### BRIEF:
What you return must match the records word for word.

***** INPUT FOR THIS TASK *****

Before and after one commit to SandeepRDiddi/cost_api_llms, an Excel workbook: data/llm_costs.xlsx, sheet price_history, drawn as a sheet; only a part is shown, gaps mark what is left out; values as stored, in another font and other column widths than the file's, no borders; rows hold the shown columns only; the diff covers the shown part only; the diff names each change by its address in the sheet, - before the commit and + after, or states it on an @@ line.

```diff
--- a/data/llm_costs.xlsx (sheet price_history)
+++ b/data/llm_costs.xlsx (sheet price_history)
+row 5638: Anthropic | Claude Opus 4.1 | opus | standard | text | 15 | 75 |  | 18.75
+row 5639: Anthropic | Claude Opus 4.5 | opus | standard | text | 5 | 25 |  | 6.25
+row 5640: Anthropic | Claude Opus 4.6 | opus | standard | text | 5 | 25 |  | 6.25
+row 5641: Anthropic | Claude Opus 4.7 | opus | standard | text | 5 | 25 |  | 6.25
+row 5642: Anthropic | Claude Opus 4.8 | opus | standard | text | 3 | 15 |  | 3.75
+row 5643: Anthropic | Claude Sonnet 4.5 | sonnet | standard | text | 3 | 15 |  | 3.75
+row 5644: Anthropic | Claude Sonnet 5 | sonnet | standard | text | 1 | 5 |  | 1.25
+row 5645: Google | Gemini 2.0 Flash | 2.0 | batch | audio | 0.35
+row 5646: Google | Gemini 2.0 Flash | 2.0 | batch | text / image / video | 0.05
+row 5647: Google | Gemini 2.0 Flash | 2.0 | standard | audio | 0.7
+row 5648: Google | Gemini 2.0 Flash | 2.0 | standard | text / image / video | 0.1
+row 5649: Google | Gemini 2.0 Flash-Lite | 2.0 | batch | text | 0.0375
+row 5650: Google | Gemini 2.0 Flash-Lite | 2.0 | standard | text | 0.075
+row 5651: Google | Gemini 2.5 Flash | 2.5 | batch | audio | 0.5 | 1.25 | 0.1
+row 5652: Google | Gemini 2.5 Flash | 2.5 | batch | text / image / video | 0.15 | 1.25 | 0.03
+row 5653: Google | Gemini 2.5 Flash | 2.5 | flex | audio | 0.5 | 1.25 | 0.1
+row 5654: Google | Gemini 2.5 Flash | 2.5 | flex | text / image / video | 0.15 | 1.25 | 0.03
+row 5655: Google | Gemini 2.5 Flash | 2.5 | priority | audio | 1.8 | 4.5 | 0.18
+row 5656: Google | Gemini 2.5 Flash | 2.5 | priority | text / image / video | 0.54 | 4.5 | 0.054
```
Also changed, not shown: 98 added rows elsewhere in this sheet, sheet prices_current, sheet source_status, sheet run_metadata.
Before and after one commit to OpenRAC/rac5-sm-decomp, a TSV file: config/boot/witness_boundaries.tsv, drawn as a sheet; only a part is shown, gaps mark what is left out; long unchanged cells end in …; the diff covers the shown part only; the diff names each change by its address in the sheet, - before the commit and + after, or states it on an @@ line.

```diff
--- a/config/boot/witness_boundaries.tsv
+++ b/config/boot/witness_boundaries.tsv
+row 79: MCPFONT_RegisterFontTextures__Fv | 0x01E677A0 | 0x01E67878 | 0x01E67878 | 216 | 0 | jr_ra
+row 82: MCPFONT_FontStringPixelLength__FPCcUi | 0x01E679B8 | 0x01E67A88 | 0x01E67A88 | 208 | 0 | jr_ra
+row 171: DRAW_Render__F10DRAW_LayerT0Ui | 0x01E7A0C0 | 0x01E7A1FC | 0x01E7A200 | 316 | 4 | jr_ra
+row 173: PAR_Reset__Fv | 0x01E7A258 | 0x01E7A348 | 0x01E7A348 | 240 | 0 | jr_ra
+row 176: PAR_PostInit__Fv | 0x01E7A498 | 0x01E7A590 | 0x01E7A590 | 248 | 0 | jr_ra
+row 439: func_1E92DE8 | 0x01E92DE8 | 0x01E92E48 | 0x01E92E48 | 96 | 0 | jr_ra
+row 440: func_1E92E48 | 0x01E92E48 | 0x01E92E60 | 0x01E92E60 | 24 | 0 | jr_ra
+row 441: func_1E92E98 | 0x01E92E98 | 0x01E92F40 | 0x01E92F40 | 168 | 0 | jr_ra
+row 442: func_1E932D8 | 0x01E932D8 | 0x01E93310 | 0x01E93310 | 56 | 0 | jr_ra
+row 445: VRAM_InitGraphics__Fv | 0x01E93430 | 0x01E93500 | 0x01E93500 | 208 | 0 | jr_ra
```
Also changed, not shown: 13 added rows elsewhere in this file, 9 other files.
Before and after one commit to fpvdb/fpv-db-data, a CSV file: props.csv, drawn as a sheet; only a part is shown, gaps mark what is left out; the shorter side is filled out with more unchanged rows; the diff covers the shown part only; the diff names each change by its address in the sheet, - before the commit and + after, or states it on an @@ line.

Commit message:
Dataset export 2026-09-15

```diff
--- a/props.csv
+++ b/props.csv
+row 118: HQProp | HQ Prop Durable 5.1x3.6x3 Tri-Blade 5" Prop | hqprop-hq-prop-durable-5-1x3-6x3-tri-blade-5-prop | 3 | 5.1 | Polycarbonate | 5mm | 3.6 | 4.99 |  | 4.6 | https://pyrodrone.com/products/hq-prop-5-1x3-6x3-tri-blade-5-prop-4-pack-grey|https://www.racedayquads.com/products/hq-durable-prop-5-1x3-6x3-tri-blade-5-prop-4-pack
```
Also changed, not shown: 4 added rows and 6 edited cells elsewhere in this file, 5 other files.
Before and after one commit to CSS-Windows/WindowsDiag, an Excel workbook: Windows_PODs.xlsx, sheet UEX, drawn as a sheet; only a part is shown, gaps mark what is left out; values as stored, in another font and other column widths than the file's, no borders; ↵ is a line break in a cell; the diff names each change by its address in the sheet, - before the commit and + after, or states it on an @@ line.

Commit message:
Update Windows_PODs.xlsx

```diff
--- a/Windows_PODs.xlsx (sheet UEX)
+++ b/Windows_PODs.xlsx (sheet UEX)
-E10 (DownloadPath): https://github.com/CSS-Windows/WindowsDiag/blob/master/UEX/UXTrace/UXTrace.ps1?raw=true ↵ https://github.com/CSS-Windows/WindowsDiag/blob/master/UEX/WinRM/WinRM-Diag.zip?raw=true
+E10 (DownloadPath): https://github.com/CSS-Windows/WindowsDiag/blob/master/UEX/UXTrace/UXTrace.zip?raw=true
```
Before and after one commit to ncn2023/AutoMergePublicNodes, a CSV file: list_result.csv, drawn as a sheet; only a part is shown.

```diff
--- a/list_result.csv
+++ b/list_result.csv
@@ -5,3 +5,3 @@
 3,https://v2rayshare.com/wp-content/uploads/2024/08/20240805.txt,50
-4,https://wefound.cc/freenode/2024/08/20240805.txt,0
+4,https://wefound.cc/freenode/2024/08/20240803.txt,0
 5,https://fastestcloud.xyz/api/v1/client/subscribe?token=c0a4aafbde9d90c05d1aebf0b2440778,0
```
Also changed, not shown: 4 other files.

*****

### EXERCISE OUTPUT:
Before and after one commit to SandeepRDiddi/cost_api_llms, an Excel workbook: data/llm_costs.xlsx, sheet price_history, drawn as a sheet; only a part is shown, gaps mark what is left out; values as stored, in another font and other column widths than the file's, no borders; rows hold the shown columns only; the diff covers the shown part only; the diff names each change by its address in the sheet, - before the commit and + after, or states it on an @@ line.

```diff
--- a/data/llm_costs.xlsx (sheet price_history)
+++ b/data/llm_costs.xlsx (sheet price_history)
+row 5638: Anthropic | Claude Opus 4.1 | opus | standard | text | 15 | 75 |  | 18.75
+row 5639: Anthropic | Claude Opus 4.5 | opus | standard | text | 5 | 25 |  | 6.25
+row 5640: Anthropic | Claude Opus 4.6 | opus | standard | text | 5 | 25 |  | 6.25
+row 5641: Anthropic | Claude Opus 4.7 | opus | standard | text | 5 | 25 |  | 6.25
+row 5642: Anthropic | Claude Opus 4.8 | opus | standard | text | 3 | 15 |  | 3.75
+row 5643: Anthropic | Claude Sonnet 4.5 | sonnet | standard | text | 3 | 15 |  | 3.75
+row 5644: Anthropic | Claude Sonnet 5 | sonnet | standard | text | 1 | 5 |  | 1.25
+row 5645: Google | Gemini 2.0 Flash | 2.0 | batch | audio | 0.35
+row 5646: Google | Gemini 2.0 Flash | 2.0 | batch | text / image / video | 0.05
+row 5647: Google | Gemini 2.0 Flash | 2.0 | standard | audio | 0.7
+row 5648: Google | Gemini 2.0 Flash | 2.0 | standard | text / image / video | 0.1
+row 5649: Google | Gemini 2.0 Flash-Lite | 2.0 | batch | text | 0.0375
+row 5650: Google | Gemini 2.0 Flash-Lite | 2.0 | standard | text | 0.075
+row 5651: Google | Gemini 2.5 Flash | 2.5 | batch | audio | 0.5 | 1.25 | 0.1
+row 5652: Google | Gemini 2.5 Flash | 2.5 | batch | text / image / video | 0.15 | 1.25 | 0.03
+row 5653: Google | Gemini 2.5 Flash | 2.5 | flex | audio | 0.5 | 1.25 | 0.1
+row 5654: Google | Gemini 2.5 Flash | 2.5 | flex | text / image / video | 0.15 | 1.25 | 0.03
+row 5655: Google | Gemini 2.5 Flash | 2.5 | priority | audio | 1.8 | 4.5 | 0.18
+row 5656: Google | Gemini 2.5 Flash | 2.5 | priority | text / image / video | 0.54 | 4.5 | 0.054
```
Also changed, not shown: 98 added rows elsewhere in this sheet, sheet prices_current, sheet source_status, sheet run_metadata.
Before and after one commit to OpenRAC/rac5-sm-decomp, a TSV file: config/boot/witness_boundaries.tsv, drawn as a sheet; only a part is shown, gaps mark what is left out; long unchanged cells end in …; the diff covers the shown part only; the diff names each change by its address in the sheet, - before the commit and + after, or states it on an @@ line.

```diff
--- a/config/boot/witness_boundaries.tsv
+++ b/config/boot/witness_boundaries.tsv
+row 79: MCPFONT_RegisterFontTextures__Fv | 0x01E677A0 | 0x01E67878 | 0x01E67878 | 216 | 0 | jr_ra
+row 82: MCPFONT_FontStringPixelLength__FPCcUi | 0x01E679B8 | 0x01E67A88 | 0x01E67A88 | 208 | 0 | jr_ra
+row 171: DRAW_Render__F10DRAW_LayerT0Ui | 0x01E7A0C0 | 0x01E7A1FC | 0x01E7A200 | 316 | 4 | jr_ra
+row 173: PAR_Reset__Fv | 0x01E7A258 | 0x01E7A348 | 0x01E7A348 | 240 | 0 | jr_ra
+row 176: PAR_PostInit__Fv | 0x01E7A498 | 0x01E7A590 | 0x01E7A590 | 248 | 0 | jr_ra
+row 439: func_1E92DE8 | 0x01E92DE8 | 0x01E92E48 | 0x01E92E48 | 96 | 0 | jr_ra
+row 440: func_1E92E48 | 0x01E92E48 | 0x01E92E60 | 0x01E92E60 | 24 | 0 | jr_ra
+row 441: func_1E92E98 | 0x01E92E98 | 0x01E92F40 | 0x01E92F40 | 168 | 0 | jr_ra
+row 442: func_1E932D8 | 0x01E932D8 | 0x01E93310 | 0x01E93310 | 56 | 0 | jr_ra
+row 445: VRAM_InitGraphics__Fv | 0x01E93430 | 0x01E93500 | 0x01E93500 | 208 | 0 | jr_ra
```
Also changed, not shown: 13 added rows elsewhere in this file, 9 other files.
Before and after one commit to fpvdb/fpv-db-data, a CSV file: props.csv, drawn as a sheet; only a part is shown, gaps mark what is left out; the shorter side is filled out with more unchanged rows; the diff covers the shown part only; the diff names each change by its address in the sheet, - before the commit and + after, or states it on an @@ line.

Commit message:
Dataset export 2026-09-15

```diff
--- a/props.csv
+++ b/props.csv
+row 118: HQProp | HQ Prop Durable 5.1x3.6x3 Tri-Blade 5" Prop | hqprop-hq-prop-durable-5-1x3-6x3-tri-blade-5-prop | 3 | 5.1 | Polycarbonate | 5mm | 3.6 | 4.99 |  | 4.6 | https://pyrodrone.com/products/hq-prop-5-1x3-6x3-tri-blade-5-prop-4-pack-grey|https://www.racedayquads.com/products/hq-durable-prop-5-1x3-6x3-tri-blade-5-prop-4-pack
```
Also changed, not shown: 4 added rows and 6 edited cells elsewhere in this file, 5 other files.
Before and after one commit to CSS-Windows/WindowsDiag, an Excel workbook: Windows_PODs.xlsx, sheet UEX, drawn as a sheet; only a part is shown, gaps mark what is left out; values as stored, in another font and other column widths than the file's, no borders; ↵ is a line break in a cell; the diff names each change by its address in the sheet, - before the commit and + after, or states it on an @@ line.

Commit message:
Update Windows_PODs.xlsx

```diff
--- a/Windows_PODs.xlsx (sheet UEX)
+++ b/Windows_PODs.xlsx (sheet UEX)
-E10 (DownloadPath): https://github.com/CSS-Windows/WindowsDiag/blob/master/UEX/UXTrace/UXTrace.ps1?raw=true ↵ https://github.com/CSS-Windows/WindowsDiag/blob/master/UEX/WinRM/WinRM-Diag.zip?raw=true
+E10 (DownloadPath): https://github.com/CSS-Windows/WindowsDiag/blob/master/UEX/UXTrace/UXTrace.zip?raw=true
```
Before and after one commit to ncn2023/AutoMergePublicNodes, a CSV file: list_result.csv, drawn as a sheet; only a part is shown.

```diff
--- a/list_result.csv
+++ b/list_result.csv
@@ -5,3 +5,3 @@
 3,https://v2rayshare.com/wp-content/uploads/2024/08/20240805.txt,50
-4,https://wefound.cc/freenode/2024/08/20240805.txt,0
+4,https://wefound.cc/freenode/2024/08/20240803.txt,0
 5,https://fastestcloud.xyz/api/v1/client/subscribe?token=c0a4aafbde9d90c05d1aebf0b2440778,0
```
Also changed, not shown: 4 other files.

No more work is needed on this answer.